_Exercise objective_. Reproduce the listing that follows with no differences at all.

_Available data_.
■ ■ ■ ■

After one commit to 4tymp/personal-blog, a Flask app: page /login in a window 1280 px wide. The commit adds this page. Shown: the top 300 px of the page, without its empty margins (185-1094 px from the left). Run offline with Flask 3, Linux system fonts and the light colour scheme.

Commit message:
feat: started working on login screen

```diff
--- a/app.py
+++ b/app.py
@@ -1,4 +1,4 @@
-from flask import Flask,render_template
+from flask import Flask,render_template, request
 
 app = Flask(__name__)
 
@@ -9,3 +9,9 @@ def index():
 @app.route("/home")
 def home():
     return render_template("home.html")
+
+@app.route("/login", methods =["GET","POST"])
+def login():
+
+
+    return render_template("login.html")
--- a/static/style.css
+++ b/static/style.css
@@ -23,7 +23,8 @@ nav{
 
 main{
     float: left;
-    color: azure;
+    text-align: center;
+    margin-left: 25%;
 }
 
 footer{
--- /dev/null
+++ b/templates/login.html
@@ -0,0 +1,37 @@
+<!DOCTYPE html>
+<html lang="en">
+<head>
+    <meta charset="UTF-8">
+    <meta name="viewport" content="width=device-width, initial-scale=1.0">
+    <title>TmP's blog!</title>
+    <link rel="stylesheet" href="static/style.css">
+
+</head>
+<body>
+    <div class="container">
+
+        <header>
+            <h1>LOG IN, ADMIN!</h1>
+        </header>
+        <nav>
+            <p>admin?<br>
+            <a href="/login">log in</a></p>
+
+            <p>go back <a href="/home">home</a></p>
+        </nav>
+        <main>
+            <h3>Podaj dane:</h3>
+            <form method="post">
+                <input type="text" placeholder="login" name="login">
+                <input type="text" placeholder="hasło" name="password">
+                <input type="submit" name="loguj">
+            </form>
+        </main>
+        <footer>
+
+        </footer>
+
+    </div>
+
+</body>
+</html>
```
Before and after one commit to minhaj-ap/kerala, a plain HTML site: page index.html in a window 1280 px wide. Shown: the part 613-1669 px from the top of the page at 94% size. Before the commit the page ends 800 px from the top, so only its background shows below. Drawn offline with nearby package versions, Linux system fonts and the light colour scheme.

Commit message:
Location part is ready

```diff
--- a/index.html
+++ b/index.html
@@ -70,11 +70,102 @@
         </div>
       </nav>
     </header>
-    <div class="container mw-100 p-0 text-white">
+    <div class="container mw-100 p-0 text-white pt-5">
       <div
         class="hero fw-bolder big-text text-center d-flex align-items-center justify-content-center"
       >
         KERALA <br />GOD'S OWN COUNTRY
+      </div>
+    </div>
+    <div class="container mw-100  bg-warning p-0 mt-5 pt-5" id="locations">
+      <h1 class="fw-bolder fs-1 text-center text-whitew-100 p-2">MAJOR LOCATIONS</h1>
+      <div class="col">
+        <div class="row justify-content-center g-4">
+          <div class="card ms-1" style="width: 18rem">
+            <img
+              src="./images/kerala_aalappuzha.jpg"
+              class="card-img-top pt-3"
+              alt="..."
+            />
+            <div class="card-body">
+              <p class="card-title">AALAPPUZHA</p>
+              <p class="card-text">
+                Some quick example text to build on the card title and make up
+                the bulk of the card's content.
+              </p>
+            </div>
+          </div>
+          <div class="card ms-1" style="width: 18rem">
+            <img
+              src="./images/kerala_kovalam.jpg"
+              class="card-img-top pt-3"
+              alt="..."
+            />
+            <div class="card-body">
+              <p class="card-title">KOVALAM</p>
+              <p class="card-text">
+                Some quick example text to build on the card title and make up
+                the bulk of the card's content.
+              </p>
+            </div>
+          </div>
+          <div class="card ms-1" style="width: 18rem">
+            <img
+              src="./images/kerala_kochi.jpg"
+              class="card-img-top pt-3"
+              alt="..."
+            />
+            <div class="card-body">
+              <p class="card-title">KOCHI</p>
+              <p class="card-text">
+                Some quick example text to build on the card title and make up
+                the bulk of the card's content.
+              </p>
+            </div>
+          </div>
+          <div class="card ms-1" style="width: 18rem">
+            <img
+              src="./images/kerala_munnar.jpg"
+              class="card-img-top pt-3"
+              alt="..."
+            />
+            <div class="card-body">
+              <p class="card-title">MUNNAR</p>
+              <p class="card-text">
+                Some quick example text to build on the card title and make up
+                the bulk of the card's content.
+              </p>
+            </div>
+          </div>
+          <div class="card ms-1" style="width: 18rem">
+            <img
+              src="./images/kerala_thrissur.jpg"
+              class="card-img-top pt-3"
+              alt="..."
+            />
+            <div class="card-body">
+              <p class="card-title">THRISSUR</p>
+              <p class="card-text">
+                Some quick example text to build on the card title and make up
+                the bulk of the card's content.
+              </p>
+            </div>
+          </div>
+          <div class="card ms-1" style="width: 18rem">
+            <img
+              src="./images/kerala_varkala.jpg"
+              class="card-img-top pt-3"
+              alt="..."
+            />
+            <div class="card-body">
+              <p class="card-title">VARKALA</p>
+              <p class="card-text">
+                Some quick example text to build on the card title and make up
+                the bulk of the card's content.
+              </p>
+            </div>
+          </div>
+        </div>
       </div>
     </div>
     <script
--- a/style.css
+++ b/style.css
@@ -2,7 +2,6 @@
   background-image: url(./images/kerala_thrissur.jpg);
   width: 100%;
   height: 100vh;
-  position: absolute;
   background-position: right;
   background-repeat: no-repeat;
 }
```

■ ■ ■ ■

_Problem solution_.
After one commit to 4tymp/personal-blog, a Flask app: page /login in a window 1280 px wide. The commit adds this page. Shown: the top 300 px of the page, without its empty margins (185-1094 px from the left). Run offline with Flask 3, Linux system fonts and the light colour scheme.

Commit message:
feat: started working on login screen

```diff
--- a/app.py
+++ b/app.py
@@ -1,4 +1,4 @@
-from flask import Flask,render_template
+from flask import Flask,render_template, request
 
 app = Flask(__name__)
 
@@ -9,3 +9,9 @@ def index():
 @app.route("/home")
 def home():
     return render_template("home.html")
+
+@app.route("/login", methods =["GET","POST"])
+def login():
+
+
+    return render_template("login.html")
--- a/static/style.css
+++ b/static/style.css
@@ -23,7 +23,8 @@ nav{
 
 main{
     float: left;
-    color: azure;
+    text-align: center;
+    margin-left: 25%;
 }
 
 footer{
--- /dev/null
+++ b/templates/login.html
@@ -0,0 +1,37 @@
+<!DOCTYPE html>
+<html lang="en">
+<head>
+    <meta charset="UTF-8">
+    <meta name="viewport" content="width=device-width, initial-scale=1.0">
+    <title>TmP's blog!</title>
+    <link rel="stylesheet" href="static/style.css">
+
+</head>
+<body>
+    <div class="container">
+
+        <header>
+            <h1>LOG IN, ADMIN!</h1>
+        </header>
+        <nav>
+            <p>admin?<br>
+            <a href="/login">log in</a></p>
+
+            <p>go back <a href="/home">home</a></p>
+        </nav>
+        <main>
+            <h3>Podaj dane:</h3>
+            <form method="post">
+                <input type="text" placeholder="login" name="login">
+                <input type="text" placeholder="hasło" name="password">
+                <input type="submit" name="loguj">
+            </form>
+        </main>
+        <footer>
+
+        </footer>
+
+    </div>
+
+</body>
+</html>
```
Before and after one commit to minhaj-ap/kerala, a plain HTML site: page index.html in a window 1280 px wide. Shown: the part 613-1669 px from the top of the page at 94% size. Before the commit the page ends 800 px from the top, so only its background shows below. Drawn offline with nearby package versions, Linux system fonts and the light colour scheme.

Commit message:
Location part is ready

```diff
--- a/index.html
+++ b/index.html
@@ -70,11 +70,102 @@
         </div>
       </nav>
     </header>
-    <div class="container mw-100 p-0 text-white">
+    <div class="container mw-100 p-0 text-white pt-5">
       <div
         class="hero fw-bolder big-text text-center d-flex align-items-center justify-content-center"
       >
         KERALA <br />GOD'S OWN COUNTRY
+      </div>
+    </div>
+    <div class="container mw-100  bg-warning p-0 mt-5 pt-5" id="locations">
+      <h1 class="fw-bolder fs-1 text-center text-whitew-100 p-2">MAJOR LOCATIONS</h1>
+      <div class="col">
+        <div class="row justify-content-center g-4">
+          <div class="card ms-1" style="width: 18rem">
+            <img
+              src="./images/kerala_aalappuzha.jpg"
+              class="card-img-top pt-3"
+              alt="..."
+            />
+            <div class="card-body">
+              <p class="card-title">AALAPPUZHA</p>
+              <p class="card-text">
+                Some quick example text to build on the card title and make up
+                the bulk of the card's content.
+              </p>
+            </div>
+          </div>
+          <div class="card ms-1" style="width: 18rem">
+            <img
+              src="./images/kerala_kovalam.jpg"
+              class="card-img-top pt-3"
+              alt="..."
+            />
+            <div class="card-body">
+              <p class="card-title">KOVALAM</p>
+              <p class="card-text">
+                Some quick example text to build on the card title and make up
+                the bulk of the card's content.
+              </p>
+            </div>
+          </div>
+          <div class="card ms-1" style="width: 18rem">
+            <img
+              src="./images/kerala_kochi.jpg"
+              class="card-img-top pt-3"
+              alt="..."
+            />
+            <div class="card-body">
+              <p class="card-title">KOCHI</p>
+              <p class="card-text">
+                Some quick example text to build on the card title and make up
+                the bulk of the card's content.
+              </p>
+            </div>
+          </div>
+          <div class="card ms-1" style="width: 18rem">
+            <img
+              src="./images/kerala_munnar.jpg"
+              class="card-img-top pt-3"
+              alt="..."
+            />
+            <div class="card-body">
+              <p class="card-title">MUNNAR</p>
+              <p class="card-text">
+                Some quick example text to build on the card title and make up
+                the bulk of the card's content.
+              </p>
+            </div>
+          </div>
+          <div class="card ms-1" style="width: 18rem">
+            <img
+              src="./images/kerala_thrissur.jpg"
+              class="card-img-top pt-3"
+              alt="..."
+            />
+            <div class="card-body">
+              <p class="card-title">THRISSUR</p>
+              <p class="card-text">
+                Some quick example text to build on the card title and make up
+                the bulk of the card's content.
+              </p>
+            </div>
+          </div>
+          <div class="card ms-1" style="width: 18rem">
+            <img
+              src="./images/kerala_varkala.jpg"
+              class="card-img-top pt-3"
+              alt="..."
+            />
+            <div class="card-body">
+              <p class="card-title">VARKALA</p>
+              <p class="card-text">
+                Some quick example text to build on the card title and make up
+                the bulk of the card's content.
+              </p>
+            </div>
+          </div>
+        </div>
       </div>
     </div>
     <script
--- a/style.css
+++ b/style.css
@@ -2,7 +2,6 @@
   background-image: url(./images/kerala_thrissur.jpg);
   width: 100%;
   height: 100vh;
-  position: absolute;
   background-position: right;
   background-repeat: no-repeat;
 }
```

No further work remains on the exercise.